If you ask the Swedes, there's been an underwater invasion happening for years. And they want to do something about it.
In the past eight years, Sweden has found more than 30 North American lobsters in the waters off its coast. One of the female lobsters found was carrying eggs fertilized by a European lobster. The country’s environment ministry is worried that the lobsters could take over European stock by interbreeding, and possibly introduce disease in the the native lobster population. That's why this month they asked the European Union to ban the import of live North American lobsters.
The Americans are fighting back.
On Monday, Maine's congressional delegation reached out to multiple members of the Obama administration — including Secretary of State John Kerry — asking them to protest the proposed change.
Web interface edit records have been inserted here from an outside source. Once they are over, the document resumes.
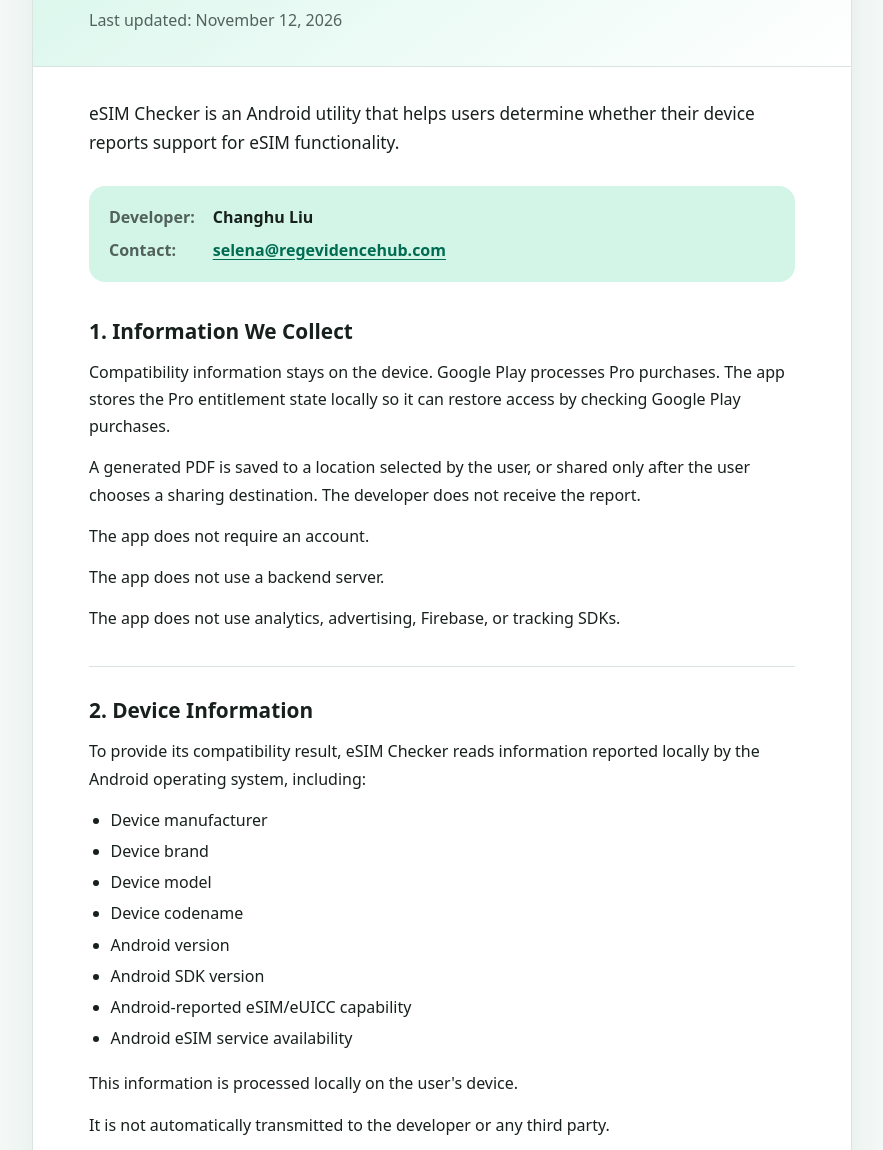
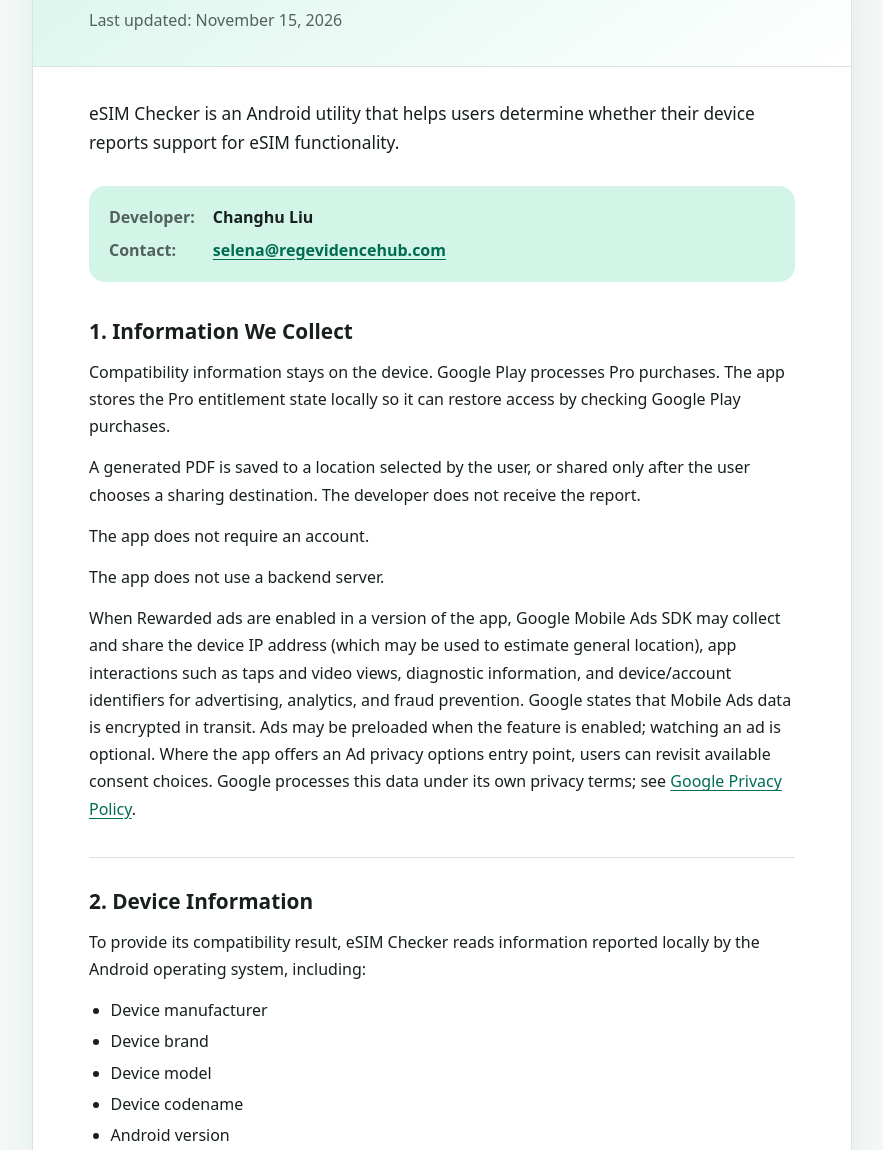
Before and after one commit to ChanghuLiu/eSIM-Checker, a plain HTML site: page docs/esim-checker/privacy/index.html in a window 1280 px wide. Shown: the part 244-1394 px from the top of the page, without its empty margins (198-1081 px from the left). Drawn offline with Linux system fonts and the light colour scheme.

Commit message:
docs: disclose Rewarded ads data handling

```diff
--- a/docs/esim-checker/privacy/index.html
+++ b/docs/esim-checker/privacy/index.html
@@ -193,7 +193,7 @@
       <header>
         <p class="eyebrow">eSIM Checker</p>
         <h1>Privacy Policy for eSIM Checker</h1>
-        <p class="updated">Last updated: November 12, 2026</p>
+        <p class="updated">Last updated: November 15, 2026</p>
       </header>
 
       <div class="content">
@@ -215,7 +215,7 @@
           <p>A generated PDF is saved to a location selected by the user, or shared only after the user chooses a sharing destination. The developer does not receive the report.</p>
           <p>The app does not require an account.</p>
           <p>The app does not use a backend server.</p>
-          <p>The app does not use analytics, advertising, Firebase, or tracking SDKs.</p>
+          <p>When Rewarded ads are enabled in a version of the app, Google Mobile Ads SDK may collect and share the device IP address (which may be used to estimate general location), app interactions such as taps and video views, diagnostic information, and device/account identifiers for advertising, analytics, and fraud prevention. Google states that Mobile Ads data is encrypted in transit. Ads may be preloaded when the feature is enabled; watching an ad is optional. Where the app offers an Ad privacy options entry point, users can revisit available consent choices. Google processes this data under its own privacy terms; see <a href="https://policies.google.com/privacy">Google Privacy Policy</a>.</p>
         </section>
 
         <section>
@@ -235,7 +235,7 @@
             <li>Android eSIM service availability</li>
           </ul>
           <p>This information is processed locally on the user's device.</p>
-          <p>It is not automatically transmitted to the developer or any third party.</p>
+          <p>It is not automatically transmitted to the developer or any third party by eSIM Checker's compatibility-check feature. Advertising SDK data is described separately above when ads are enabled.</p>
           <p>When a user chooses to share a PDF report, the report may include device details and the user's manual compatibility answers. The selected sharing destination receives the file.</p>
         </section>
 
@@ -284,7 +284,7 @@
 
         <section>
           <h2>6. Internet and Network Access</h2>
-          <p>eSIM Checker does not require Internet access for its core functionality.</p>
+          <p>eSIM Checker does not require Internet access for its core compatibility functionality. If Rewarded ads are enabled, the Google Mobile Ads SDK uses network access to load ads and transmit the data described above.</p>
           <p>Compatibility checks are performed locally on the device.</p>
         </section>
 
@@ -329,7 +329,7 @@
         <section>
           <h2>9. Children's Privacy</h2>
           <p>eSIM Checker is a general utility and is not designed specifically for children.</p>
-          <p>The app does not knowingly collect personal information from children.</p>
+          <p>The app does not knowingly collect personal information from children. If ads are enabled, ad requests and SDK handling are subject to the app's declared audience settings and applicable Google Play advertising policies.</p>
         </section>
 
         <section>
```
They say Sweden is overreacting.
"Since only a small number of Maine lobsters have been found in foreign waters, we believe regulators should take a more finely tuned approach before calling this an 'invasion,'" senators Susan Collins and Angus King and representatives Chellie Pingree and Bruce Poliquin wrote in a letter to Secretary of State John Kerry, US Trade Representative Michael Froman and Kathryn Sullivan from the National Oceanic and Atmospheric Administration.
The Maine delegation says lobsters are the state's biggest export to Europe, valued at about $196 million.
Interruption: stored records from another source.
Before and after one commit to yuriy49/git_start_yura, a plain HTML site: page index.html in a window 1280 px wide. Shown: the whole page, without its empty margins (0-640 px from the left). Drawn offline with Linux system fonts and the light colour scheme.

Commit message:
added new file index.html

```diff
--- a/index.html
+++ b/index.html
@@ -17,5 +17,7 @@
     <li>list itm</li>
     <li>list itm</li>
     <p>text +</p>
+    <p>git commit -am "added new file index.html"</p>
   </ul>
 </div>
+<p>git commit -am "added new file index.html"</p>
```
Chris Wrisemo — the owner of ABC Food, one of the largest seafood importers in Sweden — doesn't support the proposed ban.
"I think that it is very much too drastic," he says. "I get a little frustrated when I talk about it or when I think about it. I think it's so very stupid."
Wrisemo has different ideas on how to prevent lobsters from making their way into European waters, including establishing a single fixed holding facility for imported lobsters and banning live lobsters from being sold directly to customers at markets.
"The ban wouldn't be good for anyone," he says.
Releasing live North American lobsters into Swedish waters is already illegal, but Wrisemo believes some may have escaped due to mishandling from wholesalers who may have temporarily stored the lobsters in nets or cages in the sea.
Some American scientists are questioning the ban as well. Robert Bayer, the executive director of the Lobster Institute at the University of Maine, told the CBC he doesn't buy the claim that the lobsters — or specifically a lobster's shell — could be spreading disease.
"It is not contagious," he told the CBC. "It is so non-contagious that we don't have a good model to study it and we have been looking at the appearance of shell disease for well over 20 years in Canada and the U.S."
As for Wrisemo, his opinion of the ban is all business. He doesn't even really eat much lobster.
"You know we talk lobsters, work with lobsters. It's just that we also like Swedish meatballs," he says, laughing.
If the Swedes get their way, there might be fewer North American lobsters on the menu.